§ TASK ITEM: Within the data below, how many lines contain "object"? Reply with the number only.

(Detected change data)
#####
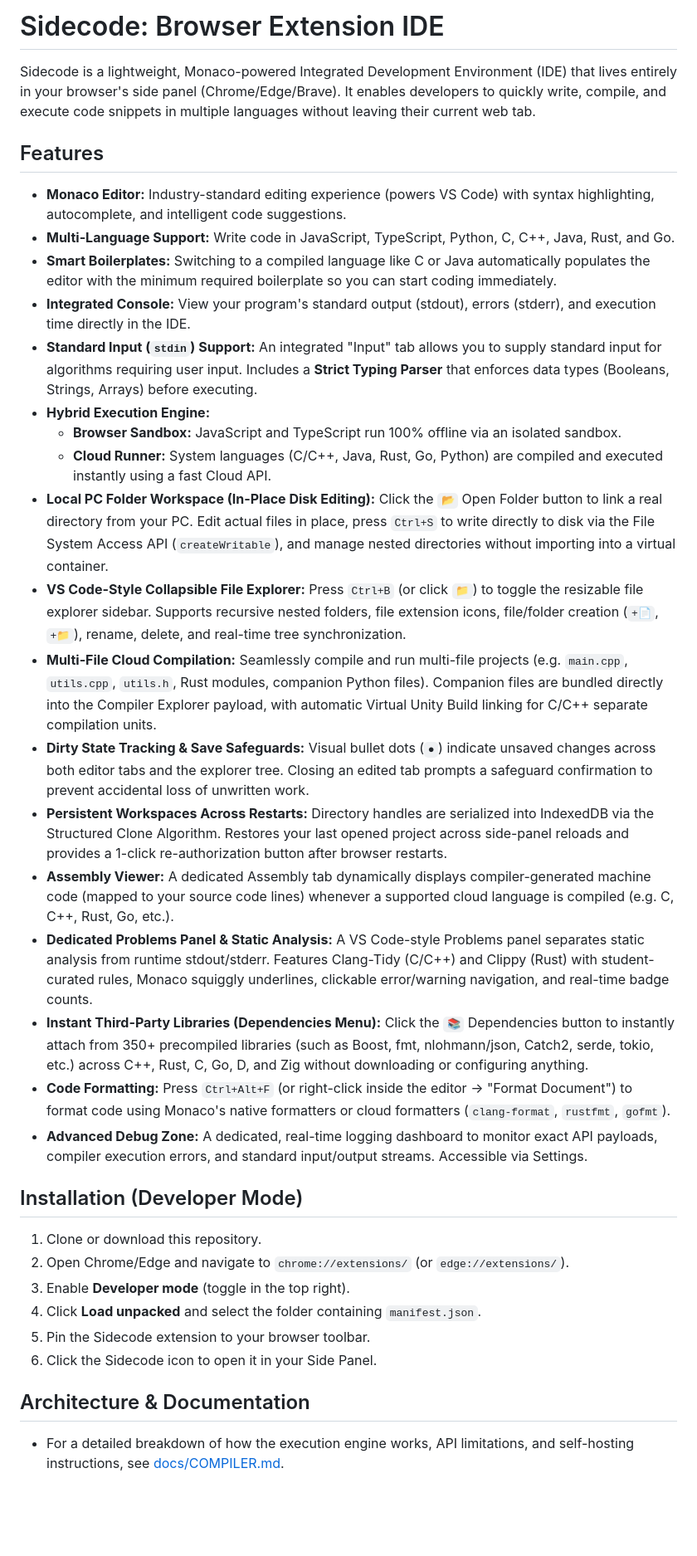
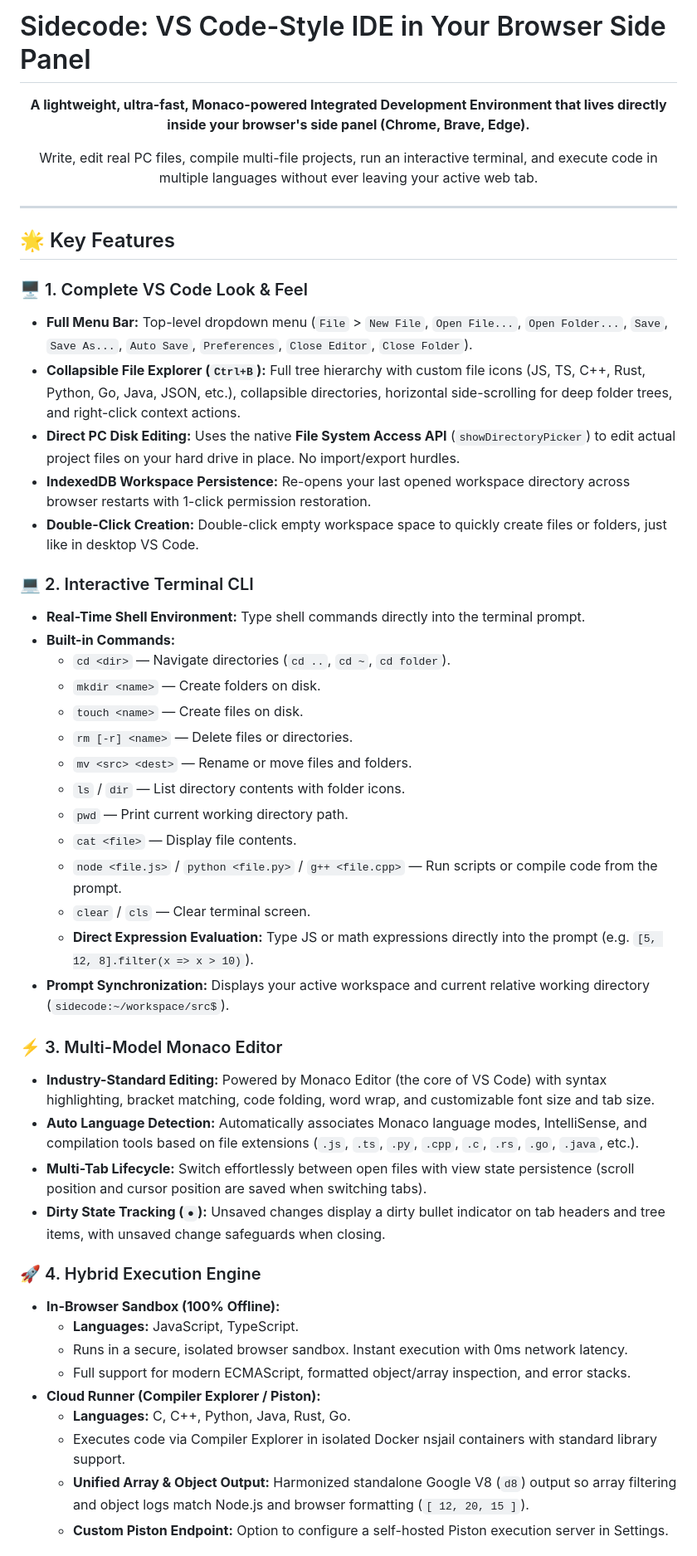
Before and after one commit to UTKARSHKUMAR712/Sidecode, a Markdown page: README.md, the part around one of its changes. Shown at 83% size. Drawn GitHub-style; blank space fills up the shorter version.

Commit message:
docs: update README with full VS Code features, shortcuts, and architecture guide

```diff
--- a/README.md
+++ b/README.md
@@ -1,38 +1,51 @@
-# Sidecode: Browser Extension IDE
+# Sidecode: VS Code-Style IDE in Your Browser Side Panel
 
-Sidecode is a lightweight, Monaco-powered Integrated Development Environment (IDE) that lives entirely in your browser's side panel (Chrome/Edge/Brave). It enables developers to quickly write, compile, and execute code snippets in multiple languages without leaving their current web tab.
+<div align="center">
+  <p><strong>A lightweight, ultra-fast, Monaco-powered Integrated Development Environment that lives directly inside your browser's side panel (Chrome, Brave, Edge).</strong></p>
+  <p>Write, edit real PC files, compile multi-file projects, run an interactive terminal, and execute code in multiple languages without ever leaving your active web tab.</p>
+</div>
 
-## Features
+---
 
-- **Monaco Editor:** Industry-standard editing experience (powers VS Code) with syntax highlighting, autocomplete, and intelligent code suggestions.
-- **Multi-Language Support:** Write code in JavaScript, TypeScript, Python, C, C++, Java, Rust, and Go.
-- **Smart Boilerplates:** Switching to a compiled language like C or Java automatically populates the editor with the minimum required boilerplate so you can start coding immediately.
-- **Integrated Console:** View your program's standard output (stdout), errors (stderr), and execution time directly in the IDE.
-- **Standard Input (`stdin`) Support:** An integrated "Input" tab allows you to supply standard input for algorithms requiring user input. Includes a **Strict Typing Parser** that enforces data types (Booleans, Strings, Arrays) before executing.
-- **Hybrid Execution Engine:**
-  - **Browser Sandbox:** JavaScript and TypeScript run 100% offline via an isolated sandbox.
-  - **Cloud Runner:** System languages (C/C++, Java, Rust, Go, Python) are compiled and executed instantly using a fast Cloud API.
-- **Local PC Folder Workspace (In-Place Disk Editing):** Click the `📂` Open Folder button to link a real directory from your PC. Edit actual files in place, press `Ctrl+S` to write directly to disk via the File System Access API (`createWritable`), and manage nested directories without importing into a virtual container.
-- **VS Code-Style Collapsible File Explorer:** Press `Ctrl+B` (or click `📁`) to toggle the resizable file explorer sidebar. Supports recursive nested folders, file extension icons, file/folder creation (`+📄`, `+📁`), rename, delete, and real-time tree synchronization.
-- **Multi-File Cloud Compilation:** Seamlessly compile and run multi-file projects (e.g. `main.cpp`, `utils.cpp`, `utils.h`, Rust modules, companion Python files). Companion files are bundled directly into the Compiler Explorer payload, with automatic Virtual Unity Build linking for C/C++ separate compilation units.
-- **Dirty State Tracking & Save Safeguards:** Visual bullet dots (`●`) indicate unsaved changes across both editor tabs and the explorer tree. Closing an edited tab prompts a safeguard confirmation to prevent accidental loss of unwritten work.
-- **Persistent Workspaces Across Restarts:** Directory handles are serialized into IndexedDB via the Structured Clone Algorithm. Restores your last opened project across side-panel reloads and provides a 1-click re-authorization button after browser restarts.
-- **Assembly Viewer:** A dedicated Assembly tab dynamically displays compiler-generated machine code (mapped to your source code lines) whenever a supported cloud language is compiled (e.g. C, C++, Rust, Go, etc.).
-- **Dedicated Problems Panel & Static Analysis:** A VS Code-style Problems panel separates static analysis from runtime stdout/stderr. Features Clang-Tidy (C/C++) and Clippy (Rust) with student-curated rules, Monaco squiggly underlines, clickable error/warning navigation, and real-time badge counts.
-- **Instant Third-Party Libraries (Dependencies Menu):** Click the `📚` Dependencies button to instantly attach from 350+ precompiled libraries (such as Boost, fmt, nlohmann/json, Catch2, serde, tokio, etc.) across C++, Rust, C, Go, D, and Zig without downloading or configuring anything.
-- **Code Formatting:** Press `Ctrl+Alt+F` (or right-click inside the editor -> "Format Document") to format code using Monaco's native formatters or cloud formatters (`clang-format`, `rustfmt`, `gofmt`).
-- **Advanced Debug Zone:** A dedicated, real-time logging dashboard to monitor exact API payloads, compiler execution errors, and standard input/output streams. Accessible via Settings.
+## 🌟 Key Features
 
-## Installation (Developer Mode)
+### 🖥️ 1. Complete VS Code Look & Feel
+- **Full Menu Bar:** Top-level dropdown menu (`File` > `New File`, `Open File...`, `Open Folder...`, `Save`, `Save As...`, `Auto Save`, `Preferences`, `Close Editor`, `Close Folder`).
+- **Collapsible File Explorer (`Ctrl+B`):** Full tree hierarchy with custom file icons (JS, TS, C++, Rust, Python, Go, Java, JSON, etc.), collapsible directories, horizontal side-scrolling for deep folder trees, and right-click context actions.
+- **Direct PC Disk Editing:** Uses the native **File System Access API** (`showDirectoryPicker`) to edit actual project files on your hard drive in place. No import/export hurdles.
+- **IndexedDB Workspace Persistence:** Re-opens your last opened workspace directory across browser restarts with 1-click permission restoration.
+- **Double-Click Creation:** Double-click empty workspace space to quickly create files or folders, just like in desktop VS Code.
 
-1. Clone or download this repository.
-2. Open Chrome/Edge and navigate to `chrome://extensions/` (or `edge://extensions/`).
-3. Enable **Developer mode** (toggle in the top right).
-4. Click **Load unpacked** and select the folder containing `manifest.json`.
-5. Pin the Sidecode extension to your browser toolbar.
-6. Click the Sidecode icon to open it in your Side Panel.
+### 💻 2. Interactive Terminal CLI
+- **Real-Time Shell Environment:** Type shell commands directly into the terminal prompt.
+- **Built-in Commands:**
+  - `cd <dir>` — Navigate directories (`cd ..`, `cd ~`, `cd folder`).
+  - `mkdir <name>` — Create folders on disk.
+  - `touch <name>` — Create files on disk.
+  - `rm [-r] <name>` — Delete files or directories.
+  - `mv <src> <dest>` — Rename or move files and folders.
+  - `ls` / `dir` — List directory contents with folder icons.
+  - `pwd` — Print current working directory path.
+  - `cat <file>` — Display file contents.
+  - `node <file.js>` / `python <file.py>` / `g++ <file.cpp>` — Run scripts or compile code from the prompt.
+  - `clear` / `cls` — Clear terminal screen.
+  - **Direct Expression Evaluation:** Type JS or math expressions directly into the prompt (e.g. `[5, 12, 8].filter(x => x > 10)`).
+- **Prompt Synchronization:** Displays your active workspace and current relative working directory (`sidecode:~/workspace/src$`).
 
-## Architecture & Documentation
+### ⚡ 3. Multi-Model Monaco Editor
+- **Industry-Standard Editing:** Powered by Monaco Editor (the core of VS Code) with syntax highlighting, bracket matching, code folding, word wrap, and customizable font size and tab size.
+- **Auto Language Detection:** Automatically associates Monaco language modes, IntelliSense, and compilation tools based on file extensions (`.js`, `.ts`, `.py`, `.cpp`, `.c`, `.rs`, `.go`, `.java`, etc.).
+- **Multi-Tab Lifecycle:** Switch effortlessly between open files with view state persistence (scroll position and cursor position are saved when switching tabs).
+- **Dirty State Tracking (`●`):** Unsaved changes display a dirty bullet indicator on tab headers and tree items, with unsaved change safeguards when closing.
 
-- For a detailed breakdown of how the execution engine works, API limitations, and self-hosting instructions, see [docs/COMPILER.md](./docs/COMPILER.md).
+### 🚀 4. Hybrid Execution Engine
+- **In-Browser Sandbox (100% Offline):**
+  - **Languages:** JavaScript, TypeScript.
+  - Runs in a secure, isolated browser sandbox. Instant execution with 0ms network latency.
+  - Full support for modern ECMAScript, formatted object/array inspection, and error stacks.
+- **Cloud Runner (Compiler Explorer / Piston):**
+  - **Languages:** C, C++, Python, Java, Rust, Go.
+  - Executes code via Compiler Explorer in isolated Docker nsjail containers with standard library support.
+  - **Unified Array & Object Output:** Harmonized standalone Google V8 (`d8`) output so array filtering and object logs match Node.js and browser formatting (`[ 12, 20, 15 ]`).
+  - **Custom Piston Endpoint:** Option to configure a self-hosted Piston execution server in Settings.
 
```
Also changed, not shown: other parts of README.md (+80 -11 lines).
#####
§ EXERCISE SOLUTION: 2